But the managers stuck with their process, and the market began to turn in their favor. Some of the fund’s best performers over the past year included video game maker Electronic Arts (EA), footwear company Skechers USA (SKX) and software developer Manhattan Associates (MANH). The fund is “a good example of how active management styles can move in and out of favor, and that if you have a good manager it’s important to stick with them because you can recover,” says Dan Newhall, who runs the group at Vanguard that monitors its funds’ managers.
Vanguard U.S. Growth Fund
Assets: $7.0 billion
Expense ratio: 0.47%
One-year return: 1.7%
Three-year return: 13.6%
Five-year return: 12.5%
10-year return: 6.3%
U.S. Growth was once a shining star. A $10,000 investment at the fund’s launch in 1959 would have grown to $2.5 million by the start of 2000—nearly $1.3 million more than the same amount invested in the average large-company growth fund. But the ’00s were a different story. From 2000 through 2010, shareholders in this large-company growth fund lost an annualized 5.3%. The fund lagged the average large-company growth fund by an average of 3.5 percentage points per year. Meanwhile, the S&P 500 gained an average of 0.4% a year over that period.

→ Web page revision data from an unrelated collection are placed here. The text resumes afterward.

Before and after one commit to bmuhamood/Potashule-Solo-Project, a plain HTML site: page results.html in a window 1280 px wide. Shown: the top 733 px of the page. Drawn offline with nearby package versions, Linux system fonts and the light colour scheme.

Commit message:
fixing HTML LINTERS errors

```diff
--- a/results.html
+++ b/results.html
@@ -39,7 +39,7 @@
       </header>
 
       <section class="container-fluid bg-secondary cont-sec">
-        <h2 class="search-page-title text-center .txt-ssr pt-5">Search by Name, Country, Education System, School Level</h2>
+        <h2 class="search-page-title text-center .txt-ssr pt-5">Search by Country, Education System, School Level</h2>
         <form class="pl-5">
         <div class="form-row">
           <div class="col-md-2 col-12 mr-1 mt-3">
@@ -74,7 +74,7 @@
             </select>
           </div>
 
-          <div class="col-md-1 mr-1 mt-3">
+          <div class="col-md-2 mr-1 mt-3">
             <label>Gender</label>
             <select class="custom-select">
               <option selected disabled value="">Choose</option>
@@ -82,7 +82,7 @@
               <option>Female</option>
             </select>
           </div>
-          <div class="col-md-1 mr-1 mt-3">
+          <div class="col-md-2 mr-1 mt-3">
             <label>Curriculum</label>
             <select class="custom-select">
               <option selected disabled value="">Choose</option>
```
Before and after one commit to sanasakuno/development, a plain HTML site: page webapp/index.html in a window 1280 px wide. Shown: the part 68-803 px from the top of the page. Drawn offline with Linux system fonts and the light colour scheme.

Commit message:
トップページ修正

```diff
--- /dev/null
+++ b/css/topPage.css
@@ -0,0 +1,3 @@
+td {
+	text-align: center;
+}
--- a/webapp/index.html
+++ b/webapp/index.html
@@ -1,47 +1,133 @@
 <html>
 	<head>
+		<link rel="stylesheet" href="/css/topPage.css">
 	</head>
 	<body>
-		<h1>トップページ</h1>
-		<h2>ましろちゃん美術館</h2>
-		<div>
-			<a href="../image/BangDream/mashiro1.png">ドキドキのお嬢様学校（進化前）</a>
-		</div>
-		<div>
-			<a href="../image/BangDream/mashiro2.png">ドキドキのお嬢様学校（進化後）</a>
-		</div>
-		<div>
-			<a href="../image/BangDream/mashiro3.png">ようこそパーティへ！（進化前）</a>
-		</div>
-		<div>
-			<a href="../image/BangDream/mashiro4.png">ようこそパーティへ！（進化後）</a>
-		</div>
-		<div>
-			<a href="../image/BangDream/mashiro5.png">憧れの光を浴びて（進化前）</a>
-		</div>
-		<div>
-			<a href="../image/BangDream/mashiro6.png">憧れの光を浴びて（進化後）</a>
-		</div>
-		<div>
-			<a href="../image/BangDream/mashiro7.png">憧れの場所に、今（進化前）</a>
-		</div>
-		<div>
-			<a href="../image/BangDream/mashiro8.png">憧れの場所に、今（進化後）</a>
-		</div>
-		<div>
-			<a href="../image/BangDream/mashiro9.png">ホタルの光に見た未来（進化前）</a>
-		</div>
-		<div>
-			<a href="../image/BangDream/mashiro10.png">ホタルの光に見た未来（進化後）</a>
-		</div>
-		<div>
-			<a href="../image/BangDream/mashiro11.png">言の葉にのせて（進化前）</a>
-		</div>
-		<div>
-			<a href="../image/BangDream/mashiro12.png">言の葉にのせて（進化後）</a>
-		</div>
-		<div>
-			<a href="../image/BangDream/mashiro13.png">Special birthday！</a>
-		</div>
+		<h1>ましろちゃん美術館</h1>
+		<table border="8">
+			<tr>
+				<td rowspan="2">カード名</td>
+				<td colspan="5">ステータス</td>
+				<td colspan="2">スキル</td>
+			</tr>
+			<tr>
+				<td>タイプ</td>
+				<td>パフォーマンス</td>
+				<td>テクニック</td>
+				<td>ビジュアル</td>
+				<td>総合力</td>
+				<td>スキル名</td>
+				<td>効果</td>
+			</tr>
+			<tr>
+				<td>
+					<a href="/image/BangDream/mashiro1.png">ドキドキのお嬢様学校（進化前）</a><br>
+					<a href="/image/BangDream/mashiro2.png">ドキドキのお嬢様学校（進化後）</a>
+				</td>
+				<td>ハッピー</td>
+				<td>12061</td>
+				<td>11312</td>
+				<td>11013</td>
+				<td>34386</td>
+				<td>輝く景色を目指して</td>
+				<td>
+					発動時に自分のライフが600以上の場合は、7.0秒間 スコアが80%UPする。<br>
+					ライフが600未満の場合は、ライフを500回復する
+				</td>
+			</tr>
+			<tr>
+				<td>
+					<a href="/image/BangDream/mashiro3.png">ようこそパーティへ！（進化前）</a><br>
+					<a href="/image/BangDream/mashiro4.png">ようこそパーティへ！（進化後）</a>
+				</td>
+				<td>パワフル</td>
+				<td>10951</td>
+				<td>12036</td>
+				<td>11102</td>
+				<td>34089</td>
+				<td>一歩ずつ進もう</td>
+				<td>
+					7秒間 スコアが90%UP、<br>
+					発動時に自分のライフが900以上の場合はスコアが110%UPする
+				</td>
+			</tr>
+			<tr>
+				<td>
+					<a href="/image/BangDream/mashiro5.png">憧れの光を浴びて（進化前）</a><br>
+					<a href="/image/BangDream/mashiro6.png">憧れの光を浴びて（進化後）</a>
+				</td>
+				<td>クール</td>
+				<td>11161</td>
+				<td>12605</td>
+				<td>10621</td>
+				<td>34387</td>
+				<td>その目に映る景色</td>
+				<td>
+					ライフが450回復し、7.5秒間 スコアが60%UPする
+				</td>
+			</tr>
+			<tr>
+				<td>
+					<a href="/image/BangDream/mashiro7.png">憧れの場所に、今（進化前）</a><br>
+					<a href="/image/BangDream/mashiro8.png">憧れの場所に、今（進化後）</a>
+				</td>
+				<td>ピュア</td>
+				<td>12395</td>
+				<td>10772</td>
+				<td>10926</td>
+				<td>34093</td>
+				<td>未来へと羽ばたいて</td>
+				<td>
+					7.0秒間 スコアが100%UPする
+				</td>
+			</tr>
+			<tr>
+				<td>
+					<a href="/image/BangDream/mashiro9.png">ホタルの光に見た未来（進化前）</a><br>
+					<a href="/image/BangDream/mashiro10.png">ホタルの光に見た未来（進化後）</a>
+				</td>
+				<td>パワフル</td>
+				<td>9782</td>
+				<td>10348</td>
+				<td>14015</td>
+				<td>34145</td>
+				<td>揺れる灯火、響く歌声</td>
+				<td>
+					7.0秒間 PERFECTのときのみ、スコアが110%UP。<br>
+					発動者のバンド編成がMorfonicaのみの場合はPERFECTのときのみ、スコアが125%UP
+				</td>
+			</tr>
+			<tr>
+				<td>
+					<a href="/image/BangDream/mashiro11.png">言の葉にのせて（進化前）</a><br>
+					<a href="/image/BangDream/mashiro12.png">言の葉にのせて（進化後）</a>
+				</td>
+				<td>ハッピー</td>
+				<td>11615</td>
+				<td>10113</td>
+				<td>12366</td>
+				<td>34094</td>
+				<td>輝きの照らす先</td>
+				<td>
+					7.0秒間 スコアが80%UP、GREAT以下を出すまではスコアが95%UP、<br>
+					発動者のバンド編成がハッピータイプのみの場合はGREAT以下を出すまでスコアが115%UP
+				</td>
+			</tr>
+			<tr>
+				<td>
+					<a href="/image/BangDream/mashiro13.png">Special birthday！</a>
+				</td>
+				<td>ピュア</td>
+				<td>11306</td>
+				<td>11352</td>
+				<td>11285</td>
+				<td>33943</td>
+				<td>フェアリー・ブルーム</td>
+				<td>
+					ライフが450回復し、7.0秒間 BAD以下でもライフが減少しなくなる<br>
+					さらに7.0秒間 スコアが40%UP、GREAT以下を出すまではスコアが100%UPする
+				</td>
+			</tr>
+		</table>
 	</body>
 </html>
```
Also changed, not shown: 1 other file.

Things started to turn around after a manager shakeup in October 2010. Vanguard jettisoned one subadviser (Alliance Bernstein), retained one (William Blair) and signed on two new firms—Jackson Square Partners and Wellington Management. Since then, the fund has returned 14.2% annualized, outpacing the market by an average of 1.8 percentage points per year. “U.S. Growth is our biggest comeback fund because for some years it did disappoint,” says Newhall. “It was a fund that was perhaps most frustrating for us.”
Today, Jackson Square and Wellington together manage a bit more than 70% of the fund’s assets. But they share the pie with more subadvisers today than in 2010. In early 2014, Vanguard’s portfolio review group, which monitors all of the firm’s funds, folded a smaller and less- successful fund, Vanguard Growth Equity, into U.S. Growth. Growth Equity’s subadvisers, Jennison Associates and Baillie Gifford Overseas, stayed on and joined the U.S. Growth management team. Jennison and Baillie each run 6% of the fund’s assets. William Blair runs 13%; and the rest sits in cash.
Like many other large-company growth funds, this one benefited last year from a big stake in the FANGs. At last report, the fund counted Facebook (FB), Amazon.com (AMZN) and Google, now called Alphabet (GOOGL), among its top 10 holdings. All told, U.S. Growth had 27% of its assets in tech stocks.